*** Block opens ***

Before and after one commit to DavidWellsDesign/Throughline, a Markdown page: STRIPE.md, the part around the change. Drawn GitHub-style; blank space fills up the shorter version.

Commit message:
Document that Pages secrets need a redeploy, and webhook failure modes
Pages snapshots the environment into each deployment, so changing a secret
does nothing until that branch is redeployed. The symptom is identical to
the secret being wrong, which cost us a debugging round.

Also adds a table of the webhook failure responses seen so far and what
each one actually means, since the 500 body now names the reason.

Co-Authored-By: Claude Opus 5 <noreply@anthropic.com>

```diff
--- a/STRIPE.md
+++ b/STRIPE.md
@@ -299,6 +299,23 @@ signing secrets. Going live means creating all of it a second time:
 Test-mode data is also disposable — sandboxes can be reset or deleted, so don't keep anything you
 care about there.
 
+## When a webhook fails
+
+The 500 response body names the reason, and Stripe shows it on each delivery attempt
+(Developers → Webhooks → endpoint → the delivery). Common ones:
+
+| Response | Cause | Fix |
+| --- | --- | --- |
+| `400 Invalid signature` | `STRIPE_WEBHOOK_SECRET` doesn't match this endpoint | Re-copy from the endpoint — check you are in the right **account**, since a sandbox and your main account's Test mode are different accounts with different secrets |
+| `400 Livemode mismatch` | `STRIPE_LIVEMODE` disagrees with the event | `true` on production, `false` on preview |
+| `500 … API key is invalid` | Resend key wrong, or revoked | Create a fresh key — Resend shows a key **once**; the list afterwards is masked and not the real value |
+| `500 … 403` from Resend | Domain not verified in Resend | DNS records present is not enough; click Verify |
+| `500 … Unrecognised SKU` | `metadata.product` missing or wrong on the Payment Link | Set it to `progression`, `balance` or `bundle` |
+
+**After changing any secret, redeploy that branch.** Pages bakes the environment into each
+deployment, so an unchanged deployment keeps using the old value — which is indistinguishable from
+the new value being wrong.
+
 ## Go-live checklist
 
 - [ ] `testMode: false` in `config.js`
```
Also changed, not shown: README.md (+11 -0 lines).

*** Block closes ***

■ What the task asks
Copy out every line of the data that includes "each".

■ Your response
Pages snapshots the environment into each deployment, so changing a secret
each one actually means, since the 500 body now names the reason.
+The 500 response body names the reason, and Stripe shows it on each delivery attempt
+**After changing any secret, redeploy that branch.** Pages bakes the environment into each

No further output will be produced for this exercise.